[[ DATA EXCERPTS open ]]
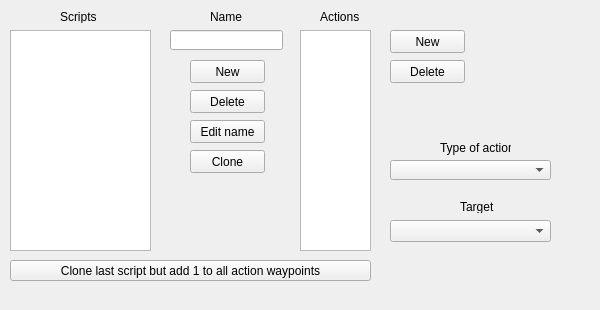
Above: src/scriptsection.ui from PTapioK/TSWaveMaker before the change. Below: the same form after it.
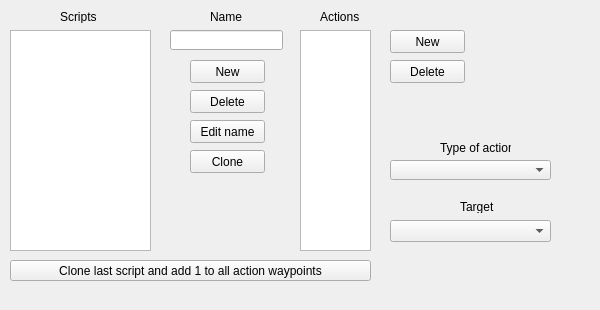
That is the form after the change.

The edit to the form file:
```diff
--- a/src/scriptsection.ui
+++ b/src/scriptsection.ui
@@ -250,7 +250,7 @@
      </sizepolicy>
     </property>
     <property name="text">
-     <string>Clone last script but add 1 to all action waypoints</string>
+     <string>Clone last script and add 1 to all action waypoints</string>
     </property>
    </widget>
   </widget>
```
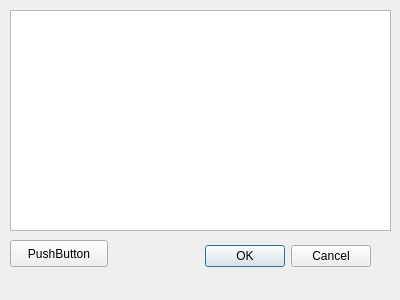
Before: the Qt Designer form src/ui/ripcd.ui in clementine-player/Clementine, drawn with Qt 5.
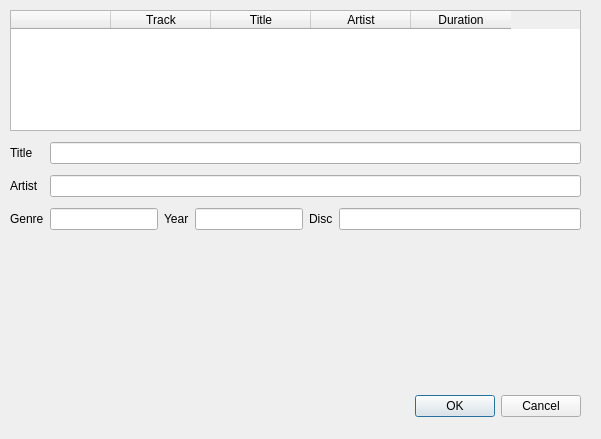
After: the same form once the commit is applied.

Commit message: Using libcdio to fetch tracks, need visual adjustments, code cleanup and actual ripping;

```diff
--- a/src/ui/ripcd.ui
+++ b/src/ui/ripcd.ui
@@ -6,8 +6,8 @@
    <rect>
     <x>0</x>
     <y>0</y>
-    <width>400</width>
-    <height>300</height>
+    <width>601</width>
+    <height>439</height>
    </rect>
   </property>
   <property name="windowTitle">
@@ -16,8 +16,8 @@
   <widget class="QDialogButtonBox" name="buttonBox">
    <property name="geometry">
     <rect>
-     <x>30</x>
-     <y>240</y>
+     <x>240</x>
+     <y>390</y>
      <width>341</width>
      <height>32</height>
     </rect>
@@ -29,40 +29,134 @@
     <set>QDialogButtonBox::Cancel|QDialogButtonBox::Ok</set>
    </property>
   </widget>
-  <widget class="QWidget" name="verticalLayoutWidget">
+  <widget class="QWidget" name="gridLayoutWidget">
+   <property name="geometry">
+    <rect>
+     <x>10</x>
+     <y>137</y>
+     <width>571</width>
+     <height>101</height>
+    </rect>
+   </property>
+   <layout class="QGridLayout" name="gridLayout_2" rowstretch="0,0,0">
+    <property name="bottomMargin">
+     <number>0</number>
+    </property>
+    <item row="2" column="3" alignment="Qt::AlignLeft">
+     <widget class="QLabel" name="year_label">
+      <property name="text">
+       <string>Year</string>
+      </property>
+     </widget>
+    </item>
+    <item row="2" column="5">
+     <widget class="QLabel" name="disc_label">
+      <property name="text">
+       <string>Disc</string>
+      </property>
+     </widget>
+    </item>
+    <item row="0" column="0">
+     <widget class="QLabel" name="title_label">
+      <property name="text">
+       <string>Title</string>
+      </property>
+     </widget>
+    </item>
+    <item row="0" column="1" colspan="6">
+     <widget class="QLineEdit" name="titleLineEdit"/>
+    </item>
+    <item row="2" column="6">
+     <widget class="QLineEdit" name="discLineEdit">
+      <property name="sizePolicy">
+       <sizepolicy hsizetype="Expanding" vsizetype="Fixed">
+        <horstretch>0</horstretch>
+        <verstretch>0</verstretch>
+       </sizepolicy>
+      </property>
+     </widget>
+    </item>
+    <item row="2" column="4" alignment="Qt::AlignLeft">
+     <widget class="QLineEdit" name="yearLineEdit"/>
+    </item>
+    <item row="1" column="0">
+     <widget class="QLabel" name="artist_label">
+      <property name="text">
+       <string>Artist</string>
+      </property>
+     </widget>
+    </item>
+    <item row="2" column="1" colspan="2">
+     <widget class="QLineEdit" name="genreLineEdit"/>
+    </item>
+    <item row="2" column="0" alignment="Qt::AlignLeft">
+     <widget class="QLabel" name="genre_label">
+      <property name="text">
+       <string>Genre</string>
+      </property>
+     </widget>
+    </item>
+    <item row="1" column="1" colspan="6">
+     <widget class="QLineEdit" name="artistLineEdit"/>
+    </item>
+   </layout>
+  </widget>
+  <widget class="QWidget" name="gridLayoutWidget_2">
    <property name="geometry">
     <rect>
      <x>10</x>
      <y>10</y>
-     <width>381</width>
-     <height>221</height>
+     <width>571</width>
+     <height>121</height>
     </rect>
    </property>
-   <layout class="QVBoxLayout" name="verticalLayout">
-    <property name="leftMargin">
-     <number>0</number>
-    </property>
-    <property name="rightMargin">
-     <number>0</number>
-    </property>
-    <item>
-     <widget class="QTextBrowser" name="log_destiny"/>
+   <layout class="QGridLayout" name="gridLayout_3">
+    <item row="0" column="0">
+     <widget class="QTableWidget" name="tableWidget">
+      <property name="columnCount">
+       <number>5</number>
+      </property>
+      <attribute name="horizontalHeaderVisible">
+       <bool>true</bool>
+      </attribute>
+      <attribute name="horizontalHeaderMinimumSectionSize">
+       <number>10</number>
+      </attribute>
+      <attribute name="verticalHeaderVisible">
+       <bool>false</bool>
+      </attribute>
+      <attribute name="verticalHeaderShowSortIndicator" stdset="0">
+       <bool>false</bool>
+      </attribute>
+      <column>
+       <property name="text">
+        <string/>
+       </property>
+      </column>
+      <column>
+       <property name="text">
+        <string>Track</string>
+       </property>
+      </column>
+      <column>
+       <property name="text">
+        <string>Title</string>
+       </property>
+      </column>
+      <column>
+       <property name="text">
+        <string>Artist</string>
+       </property>
+      </column>
+      <column>
+       <property name="text">
+        <string>Duration</string>
+       </property>
+      </column>
+     </widget>
     </item>
    </layout>
   </widget>
-  <widget class="QPushButton" name="pushButton">
-   <property name="geometry">
-    <rect>
-     <x>10</x>
-     <y>240</y>
-     <width>98</width>
-     <height>27</height>
-    </rect>
-   </property>
-   <property name="text">
-    <string>PushButton</string>
-   </property>
-  </widget>
  </widget>
  <resources/>
  <connections>
```
Left out of the diff: 3 changed lines with no effect on the pictures. The commit also changes 1 other file.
[[ DATA EXCERPTS closed ]]
§ WHAT THE EXERCISE ASKS
When a line in the material above includes the word "rect", copy that line.

§ SOLUTION
    <rect>
    </rect>
     <rect>
     </rect>
+    <rect>
+    </rect>
     <rect>
     </rect>
-    <rect>
-    </rect>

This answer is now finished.